Security precautions have had to be taken, however, especially for buses bringing Christians to the festivals. Organisers arrange transport to allow as many people to attend as possible, and buses have taken different roads to their destinations. (The “Days of Harvest” events are held in several locations each year so that Christians in poorer and less secure areas only have to make short journeys.)

Rachel Fadipe, Executive Director of SAT-7 UK, said: “Crucially, these festivals have been organised after detailed consultations and arrangements with Egypt’s Interior Ministry and security forces. Nevertheless, Egyptian Christians’ willingness to travel after a wave of terrorism since last December shows their depth of faith and refusal to surrender to fear.

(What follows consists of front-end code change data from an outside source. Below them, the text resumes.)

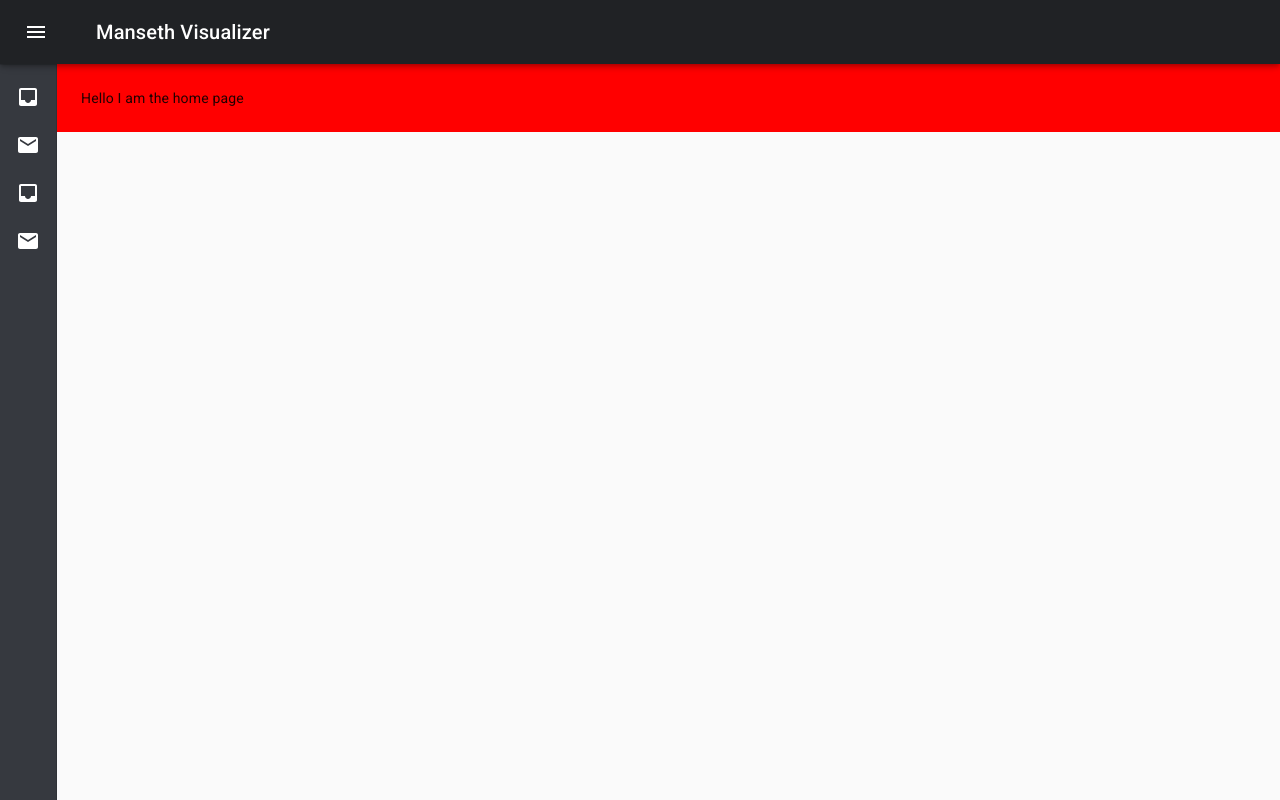
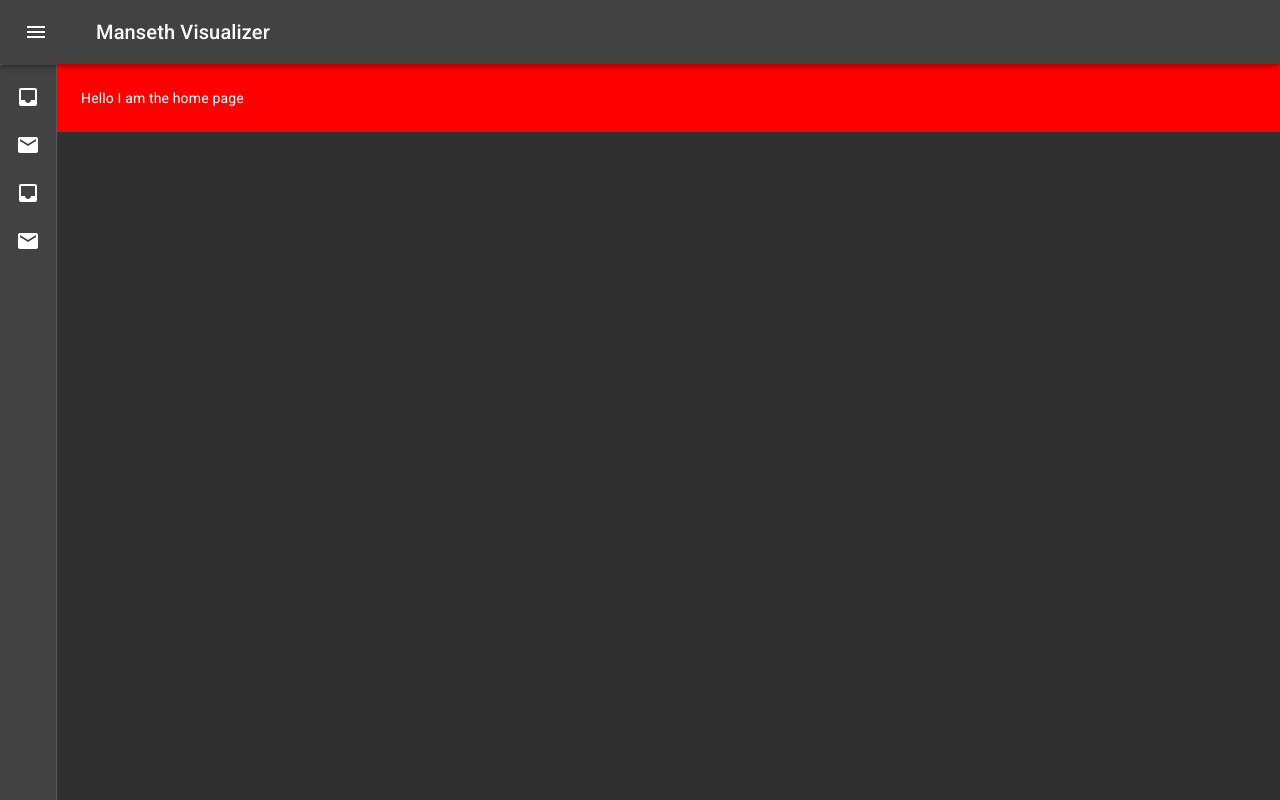
Before and after one commit to ChaseManseth/Manseth-Visualizer2, a React (Create React App) app in the folder client/: page / in a window 1280 px wide. Built offline with nearby package versions, Linux system fonts and the light colour scheme.

Commit message:
Themes baby

```diff
--- a/client/public/index.html
+++ b/client/public/index.html
@@ -38,6 +38,7 @@
     </style>
     <title>React App</title>
   </head>
+  <!-- <body style="background-color: #36393f; color: white"> -->
   <body>
     <noscript>You need to enable JavaScript to run this app.</noscript>
     <div id="root"></div>
--- a/client/src/App.js
+++ b/client/src/App.js
@@ -3,6 +3,11 @@ import React, { Component } from 'react';
 import axios from 'axios';
 import { Switch, Route } from 'react-router-dom';
 import Test from './pages/test.js';
+import { MuiThemeProvider, createMuiTheme } from '@material-ui/core/styles';
+import { CssBaseline } from "@material-ui/core";
+
+// Custom Theme Import
+import Theme from './theme/darkTheme';
 
 // Component Imports
 import Header from './components/navbar/guestNavBar';
@@ -10,19 +15,26 @@ import Header from './components/navbar/guestNavBar';
 // Page Imports
 import Home from './pages/home/home.js';
 
+// Colors
+// #202225
+// #2f3136
+// #36393f
+
 // This is the main element that gets rendered for the entire web application
-class App extends Component {
-    constructor(props) {
-        super(props);
+class App extends React.Component {
+
+
+    render() {
+
+
+        return (
+            <MuiThemeProvider theme={Theme}>
+                <CssBaseline />
+                <Header></Header>
+            </MuiThemeProvider>
+        );
     }
 
-    render() {
-        return(
-            <div>
-                <Header></Header>
-            </div>
-        );
-    }
 }
 
 export default App;
--- a/client/src/components/navbar/guestNavBar.js
+++ b/client/src/components/navbar/guestNavBar.js
@@ -8,6 +8,7 @@ import { Route, Switch } from 'react-router-dom';
 
 // Page Imports
 import Home from '../../pages/home/home';
+import Register from '../../pages/register';
 
 
 const drawerWidth = 240;
@@ -23,7 +24,7 @@ const useStyles = makeStyles(theme => ({
       easing: theme.transitions.easing.sharp,
       duration: theme.transitions.duration.leavingScreen,
     }),
-    backgroundColor: '#202225',
+    // backgroundColor: '#202225',
   },
   appBarShift: {
     marginLeft: drawerWidth,
@@ -46,16 +47,16 @@ const useStyles = makeStyles(theme => ({
   },
   drawerOpen: {
     width: drawerWidth,
-    backgroundColor:'#36393f',
-    color: 'white',
+    // backgroundColor:'#2f3136',
+    // color: 'white',
     transition: theme.transitions.create('width', {
       easing: theme.transitions.easing.sharp,
       duration: theme.transitions.duration.enteringScreen,
     }),
   },
   drawerClose: {
-    backgroundColor:'#36393f',
-    color: 'white',
+    // backgroundColor:'#2f3136',
+    // color: 'white',
     transition: theme.transitions.create('width', {
       easing: theme.transitions.easing.sharp,
       duration: theme.transitions.duration.leavingScreen,
@@ -101,6 +102,7 @@ export default function GuestNavBar() {
       <CssBaseline />
       {/* Top NavBar */}
       <AppBar
+        color='dark'
         position="fixed"
         className={clsx(classes.appBar, {
           [classes.appBarShift]: open,
@@ -157,7 +159,7 @@ export default function GuestNavBar() {
       </Drawer>
 
 
-
+    {/* Main Content */}
       <main className={classes.content}>
         <div className={classes.toolbar} />
 
@@ -170,9 +172,7 @@ export default function GuestNavBar() {
                     </div>
                 </Route>
                 <Route path="/register">
-                    <div>
-                        Register Page
-                    </div>
+                    <Register/>
                 </Route>
                 <Route path="/">
                     <Home/>
--- a/client/src/pages/home/home.js
+++ b/client/src/pages/home/home.js
@@ -4,19 +4,7 @@ import { Typography, Container,CssBaseline } from '@material-ui/core';
 
 
 const styles = theme => ({
-    toolbar: {
-        display: 'flex',
-        alignItems: 'center',
-        justifyContent: 'flex-end',
-        padding: theme.spacing(0, 1),
-        ...theme.mixins.toolbar,
-    },
-    root: {
-        backgroundColor: 'red',
-        marginLeft: theme.spacing(7) + 1,
-        width: `calc(100% - 57px)`,
-        padddingLeft: theme.spacing(3)
-    }
+
 });
 
 class Home extends React.Component {
--- /dev/null
+++ b/client/src/pages/register.js
@@ -0,0 +1,36 @@
+import React from 'react';
+import { withStyles, useTheme } from '@material-ui/core/styles';
+import { Typography, Container, TextField } from '@material-ui/core';
+
+
+const styles = theme => ({
+
+});
+
+class Register extends React.Component {
+    constructor(props) {
+        super(props);
+
+        this.state = {
+
+        };
+    }
+
+
+    render() {
+        const { classes } = this.props;
+
+
+        return (
+            <Container maxWidth='sm'>
+                <form className={classes.root} noValidate autoComplete="off">
+                    <TextField color='dark' id="standard-basic" label="Standard" />
+                    <TextField id="filled-basic" label="Filled" variant="filled" />
+                    <TextField id="outlined-basic" label="Outlined" variant="outlined" />
+                </form>
+            </Container>
+        );
+    }
+}
+
+export default withStyles(styles)(Register);
--- /dev/null
+++ b/client/src/theme/darkTheme.js
@@ -0,0 +1,15 @@
+import { createMuiTheme } from '@material-ui/core/styles';
+import lightGreen from "@material-ui/core/colors/lightGreen";
+
+const theme = createMuiTheme({
+    palette: {
+        primary: {
+            light: lightGreen[300],
+            main: lightGreen[500],
+            dark: lightGreen[700]
+        },
+        type: 'dark'
+    }
+});
+
+export default theme;
```
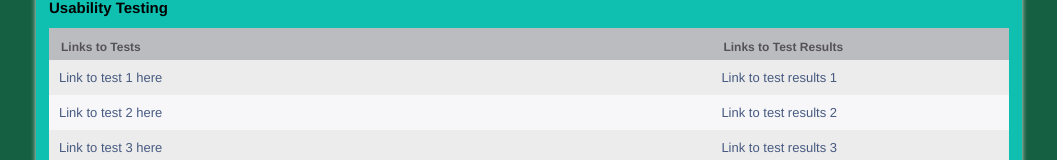
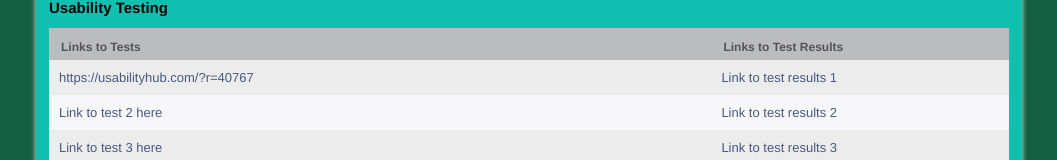
Before and after one commit to WMason69/WiU, a plain HTML site: page WiU Landing Page Template/index.html in a window 1280 px wide. Shown: the part 402-562 px from the top of the page, without its empty margins (111-1168 px from the left). Drawn offline with Linux system fonts and the light colour scheme.

Commit message:
Start of Landing Page

```diff
--- a/WiU Landing Page Template/index.html
+++ b/WiU Landing Page Template/index.html
@@ -40,7 +40,7 @@
        </thead>
        <tbody>
           <tr class="odd">
-             <td><a href="#">Link to test 1 here</a></td>
+             <td><a href="#">https://usabilityhub.com/?r=40767</a></td>
              <td><a href="">Link to test results 1</a></td>
           </tr>
           <tr>
```
Also changed, not shown: WiU Landing Page Template/WiU1410_mason_william.txt (renamed from WiU Landing Page Template/gh-pages-links.txt), 1 other file.
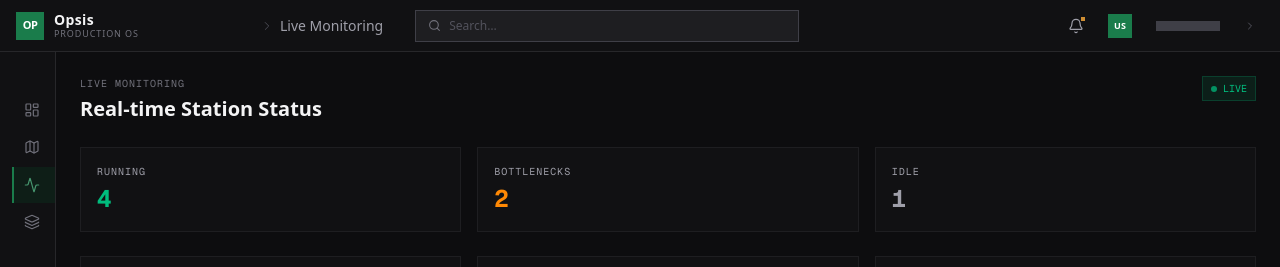
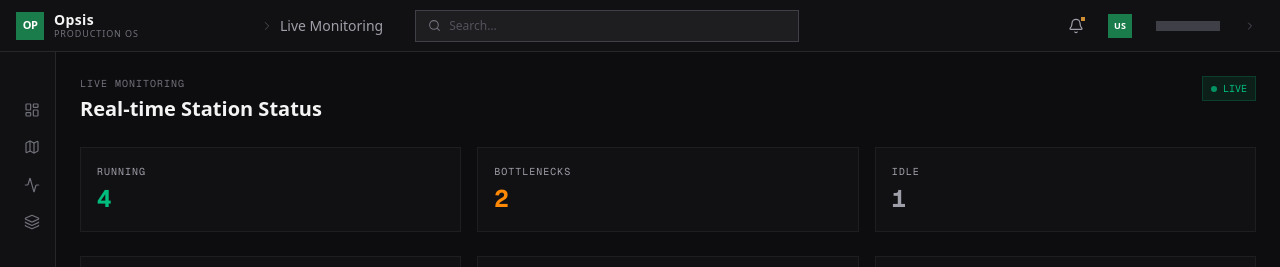
Before and after one commit to yaxru/R26-IT-140, a Next.js app in the folder client/: page /live-monitoring in a window 1280 px wide. Shown: the top 267 px of the page. Built offline with nearby package versions, Linux system fonts and the light colour scheme; a web font is replaced by a local one.

Commit message:
Update Sidebar.tsx

```diff
--- a/client/app/components/Sidebar.tsx
+++ b/client/app/components/Sidebar.tsx
@@ -30,7 +30,7 @@ const NAV_SECTIONS = [
     items: [
       { label: "Overview",           href: "/",                   icon: <LayoutDashboard  {...iconProps} /> },
       { label: "Floor Map",          href: "/floor-map",          icon: <Map              {...iconProps} /> },
-      { label: "Live Monitoring",    href: "/live-monitoring",    icon: <Activity         {...iconProps} /> },
+      { label: "Production Time",    href: "/production-time",    icon: <Activity         {...iconProps} /> },
       { label: "Production Lines",   href: "/production-lines",   icon: <Layers           {...iconProps} /> },
     ],
   },
```
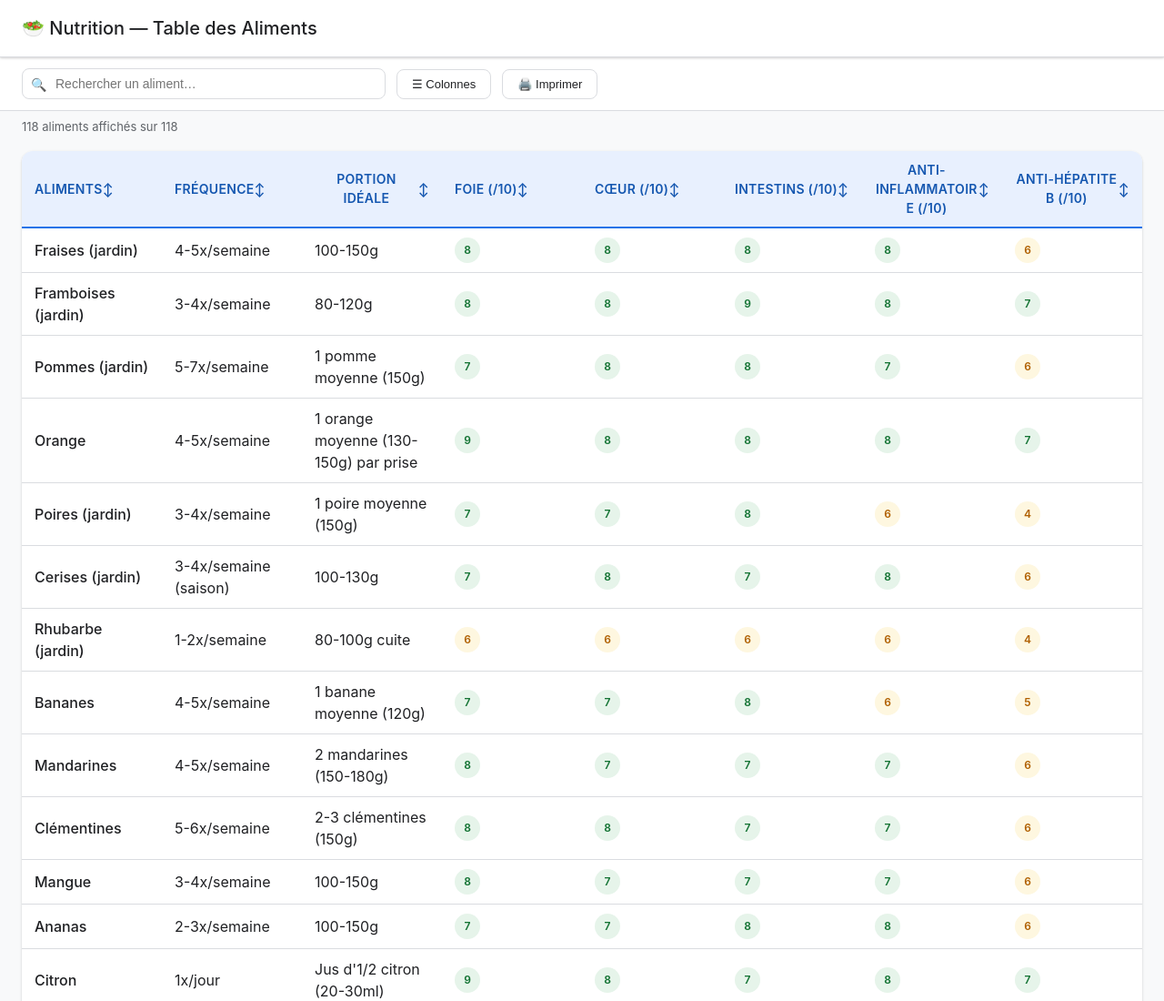
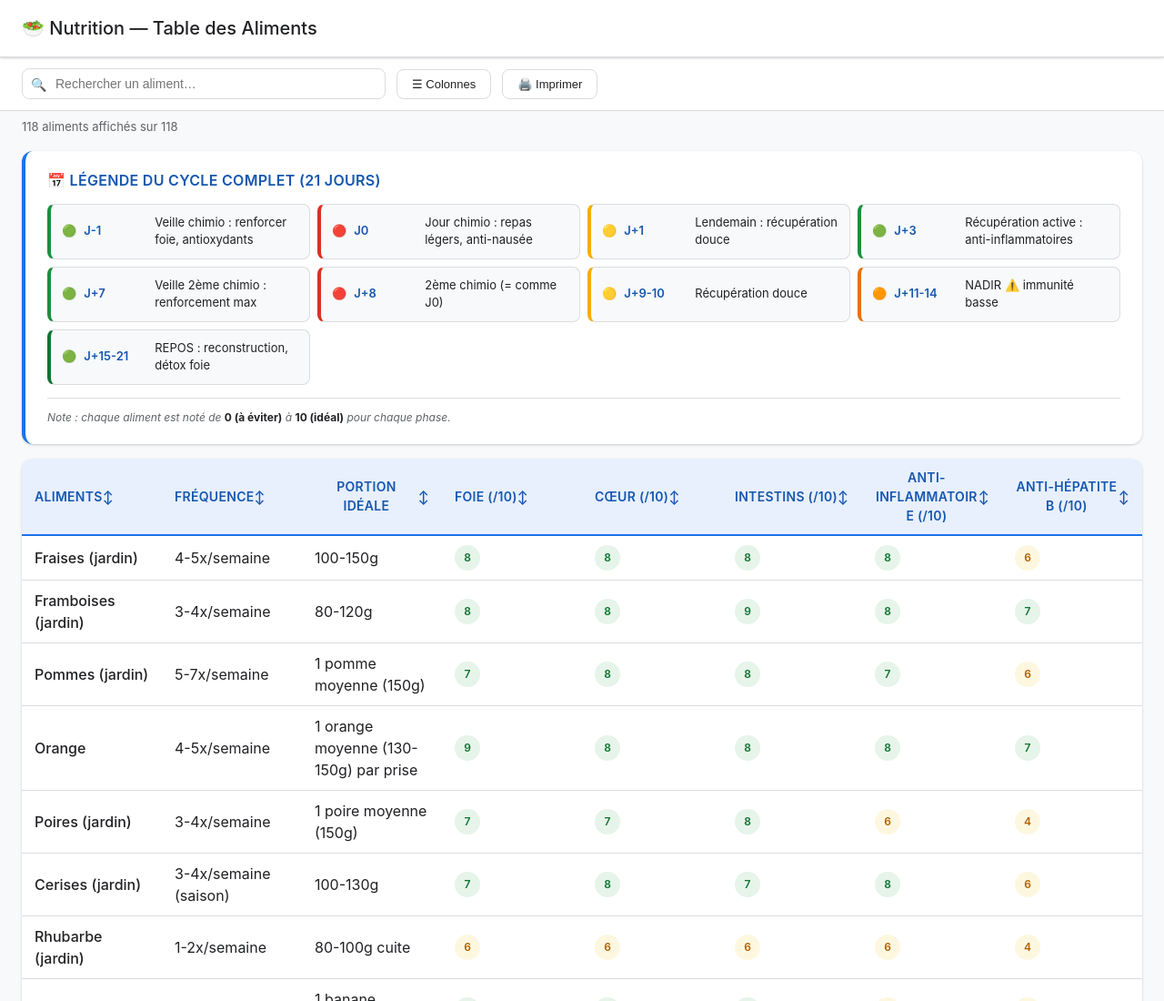
Before and after one commit to LudoGameBxl/Nutrition-list, a plain HTML site: page index.html in a window 1280 px wide. Shown: the top 1100 px of the page at 91% size. Drawn offline with Linux system fonts and the light colour scheme.

Commit message:
add legend and style

```diff
--- a/index.html
+++ b/index.html
@@ -30,6 +30,45 @@
 
     <p class="row-count" id="rowCount"></p>
 
+    <div class="legende-cycle">
+      <h3>📅 Légende du cycle complet (21 jours)</h3>
+      <ul>
+        <li class="phase-prep">
+          🟢 <strong>J-1</strong> Veille chimio : renforcer foie, antioxydants
+        </li>
+        <li class="phase-chimio">
+          🔴 <strong>J0</strong> Jour chimio : repas légers, anti-nausée
+        </li>
+        <li class="phase-recup">
+          🟡 <strong>J+1</strong> Lendemain : récupération douce
+        </li>
+        <li class="phase-prep">
+          🟢 <strong>J+3</strong> Récupération active : anti-inflammatoires
+        </li>
+        <li class="phase-prep">
+          🟢 <strong>J+7</strong> Veille 2ème chimio : renforcement max
+        </li>
+        <li class="phase-chimio">
+          🔴 <strong>J+8</strong> 2ème chimio (= comme J0)
+        </li>
+        <li class="phase-recup">
+          🟡 <strong>J+9-10</strong> Récupération douce
+        </li>
+        <li class="phase-nadir">
+          🟠 <strong>J+11-14</strong> NADIR ⚠️ immunité basse
+        </li>
+        <li class="phase-repos">
+          🟢 <strong>J+15-21</strong> REPOS : reconstruction, détox foie
+        </li>
+      </ul>
+      <p>
+        <em
+          >Note : chaque aliment est noté de <strong>0 (à éviter)</strong> à
+          <strong>10 (idéal)</strong> pour chaque phase.</em
+        >
+      </p>
+    </div>
+
     <div class="table-container" id="tableContainer"></div>
 
     <script defer src="script.js"></script>
--- a/styles.css
+++ b/styles.css
@@ -443,3 +443,108 @@ tbody td.actions-cell {
     grid-template-columns: 1fr;
   }
 }
+
+
+/* ============================
+   LÉGENDE CYCLE CHIMIO
+   ============================ */
+.legende-cycle {
+  background: var(--surface);
+  border-radius: 12px;
+  box-shadow: var(--shadow);
+  padding: 20px 24px;
+  margin: 16px 24px;
+  border-left: 4px solid var(--primary);
+}
+
+.legende-cycle h3 {
+  font-size: 16px;
+  font-weight: 600;
+  color: var(--primary-dark);
+  margin-bottom: 14px;
+  display: flex;
+  align-items: center;
+  gap: 8px;
+  text-transform: uppercase;
+  letter-spacing: 0.3px;
+}
+
+.legende-cycle ul {
+  list-style: none;
+  padding: 0;
+  margin: 0;
+  display: grid;
+  grid-template-columns: repeat(auto-fit, minmax(260px, 1fr));
+  gap: 8px;
+}
+
+.legende-cycle li {
+  display: flex;
+  align-items: center;
+  gap: 8px;
+  padding: 10px 12px;
+  background: var(--background);
+  border-radius: 8px;
+  font-size: 13px;
+  color: var(--text);
+  border: 1px solid var(--border);
+  transition: all 0.2s;
+}
+
+/* .legende-cycle li:hover {
+  background: var(--primary-light);
+  border-color: var(--primary);
+  transform: translateX(2px);
+} */
+
+.legende-cycle li strong {
+  color: var(--primary-dark);
+  font-weight: 600;
+  min-width: 70px;
+  display: inline-block;
+}
+
+.legende-cycle p {
+  margin-top: 14px;
+  padding-top: 12px;
+  border-top: 1px solid var(--border);
+  font-size: 12px;
+  color: var(--text-secondary);
+  font-style: italic;
+}
+
+.legende-cycle p strong {
+  color: var(--text);
+  font-style: normal;
+}
+
+/* Phases colorées (bordure gauche par phase) */
+.legende-cycle li.phase-prep    { border-left: 4px solid #1e8e3e; }   /* vert J-1, J+3, J+7, repos */
+.legende-cycle li.phase-chimio  { border-left: 4px solid #d93025; }   /* rouge J0, J+8 */
+.legende-cycle li.phase-recup   { border-left: 4px solid #f9ab00; }   /* jaune J+1 */
+.legende-cycle li.phase-nadir   { border-left: 4px solid #e8710a; }   /* orange nadir */
+.legende-cycle li.phase-repos   { border-left: 4px solid #137333;} /* vert foncé repos */
+
+/* Responsive */
+@media (max-width: 768px) {
+  .legende-cycle {
+    margin: 12px 8px;
+    padding: 16px;
+  }
+  .legende-cycle ul {
+    grid-template-columns: 1fr;
+  }
+}
+
+/* Print */
+@media print {
+  .legende-cycle {
+    box-shadow: none;
+    border: 1px solid var(--border);
+    page-break-inside: avoid;
+  }
+  .legende-cycle li:hover {
+    background: var(--background);
+    transform: none;
+  }
+}
```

Since December 2016, Islamist extremists have killed over one hundred Egyptian Christians, most in mass murders by suicide bombers and armed militants, but at least 18 in individual murders. Scores have been injured.


For those who cannot attend the festivals, live broadcasting on satellite TV channel SAT-7 ARABIC TV and catch-up transmission on social media and YouTube brings them into the homes of Egyptians and of viewers across the entire Arab world.

Many who watched the festivals online sent their appreciation via email and social media. “My dear beloved SAT-7 team,” wrote a man from Oman on Whatsapp, “All thanks to you for carrying the message of salvation to millions especially to those for whom TV becomes the only way they can watch it. For 15 years now, I have been a big fan and a regular viewer of SAT-7. It’s hard to put into words how I have been interacting for three hours via TV with the last meeting at ‘One Thing’.”

Dr Andrea ZakiSpecial thanks to SAT-7, the station that the Lord uses for His service and glory,” said Dr Andrea Zaki (pictured), President of the Evangelical Churches in Egypt, at “Show Me Your Glory II”. “I thank the founder, the director in Egypt and its crew members for the service that it provides across the Arab world. It is a station that serves the Middle East.”

Addressing the conference, Dr Zaki said Egyptians are tired in the face of multiple challenges. “The circumstances are difficult. We prayed for the economy. People are in pain and feel dire circumstances. There’s terrorism around us and our churches and our country have lost many martyrs. There’s confusion and loss of truth… conflicts between generations… We all have questions, wondering where we are heading.”

He drew parallels between the experience of Egyptians and that of the disciples in the gospel accounts of Jesus calming the storm. We should not think that Jesus “is sleeping and doesn’t respond to our current storms,” he said. Urging delegates to approach the challenges as Jesus would, neither looking to blame others nor to abuse their own power, he said that too often we look for solutions outside when only God has the power to calm the storm: “The solution was inside the boat. When they woke Jesus up, their problem was solved.”